Edward T. Fodrey, a resident of Norfolk, Va., pleaded guilty in U.S. District Court in Norfolk to conspiring with other individuals to steer contracts for repair, maintenance and renovation at MFA healthcare and nursing home facilities. According to the two-count felony charge filed on March 30, 2011, from about May 2006 until at least December 2006, Fodrey conspired with an MFA employee who oversaw the bidding process for repair, maintenance and renovation contracts at MFA facilities in North Carolina and Virginia. That MFA employee steered contracts to Fodrey in return for kickbacks.
According to the court document, the MFA employee created fictitious competitor bids that were higher than the quotes submitted by Fodrey and other co-conspirator venders, to create the appearance of competition. The MFA employee directed subordinates to solicit quotes only from Fodrey or other conspiring vendors. The MFA employee specified the amount Fodrey should quote to MFA as well as the amount of the kickback on each of the contracts. Fodrey paid more than $200,000 in kickbacks to the MFA employee and received contracts totaling more than $750,000. The court document states that as a result of the kickback scheme, MFA was deprived of competitive pricing to its financial detriment. Fodrey was also charged with failing to file a tax return for 2006, which is the year in which Fodrey received payment on the MFA contracts. According to the plea agreement, Fodrey has agreed to cooperate with the department’s ongoing investigation.

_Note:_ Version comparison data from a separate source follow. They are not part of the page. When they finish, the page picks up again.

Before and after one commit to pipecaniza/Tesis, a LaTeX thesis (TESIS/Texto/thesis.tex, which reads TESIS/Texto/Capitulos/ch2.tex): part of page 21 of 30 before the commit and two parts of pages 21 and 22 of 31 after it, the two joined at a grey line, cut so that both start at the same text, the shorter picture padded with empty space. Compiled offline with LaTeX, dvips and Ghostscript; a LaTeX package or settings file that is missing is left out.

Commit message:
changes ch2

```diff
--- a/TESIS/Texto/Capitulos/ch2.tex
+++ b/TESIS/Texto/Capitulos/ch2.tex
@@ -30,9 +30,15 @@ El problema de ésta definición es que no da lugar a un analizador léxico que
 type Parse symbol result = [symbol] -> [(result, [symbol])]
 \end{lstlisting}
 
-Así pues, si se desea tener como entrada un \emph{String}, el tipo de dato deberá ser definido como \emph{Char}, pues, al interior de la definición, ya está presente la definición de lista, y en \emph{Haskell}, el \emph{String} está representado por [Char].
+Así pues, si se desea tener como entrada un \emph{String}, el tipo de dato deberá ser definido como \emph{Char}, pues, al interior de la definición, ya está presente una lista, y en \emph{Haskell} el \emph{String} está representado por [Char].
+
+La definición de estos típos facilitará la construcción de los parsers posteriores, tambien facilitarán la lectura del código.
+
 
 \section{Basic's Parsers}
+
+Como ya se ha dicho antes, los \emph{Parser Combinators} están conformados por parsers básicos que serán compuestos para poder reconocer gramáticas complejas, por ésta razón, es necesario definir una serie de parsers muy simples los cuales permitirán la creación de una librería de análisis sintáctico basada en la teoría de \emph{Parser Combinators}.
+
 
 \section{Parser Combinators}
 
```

Fodrey is charged with conspiracy to commit mail fraud for the kickback scheme, which carries a maximum penalty of 20 years in prison and a $250,000 criminal fine. Fodrey is also charged with failure to file an income tax return, which carries a maximum penalty of one year in prison and a $100,000 criminal fine. The maximum fines for each of these charges may be increased to twice the gain derived from the crime or twice the loss suffered by the victims of the crime, if either of those amounts is greater than the statutory maximums.
The charge is the first to arise out of the department’s ongoing fraud investigation into the award of repair, maintenance and renovation contracts at facilities owned by MFA being conducted by the Antitrust Division’s Philadelphia Field Office, the U.S. Attorney’s Offices for the Eastern District of Virginia and the Western District of Virginia, the FBI in Roanoke, Va., and the Internal Revenue Service-Criminal Investigation in Roanoke, Va. Anyone with information concerning fraudulent behavior relating to the award of contracts by MFA should contact the Antitrust Division’s Philadelphia Field Office at 215-597-7405 or visit www.justice.gov/atr/contact/newcase.htm.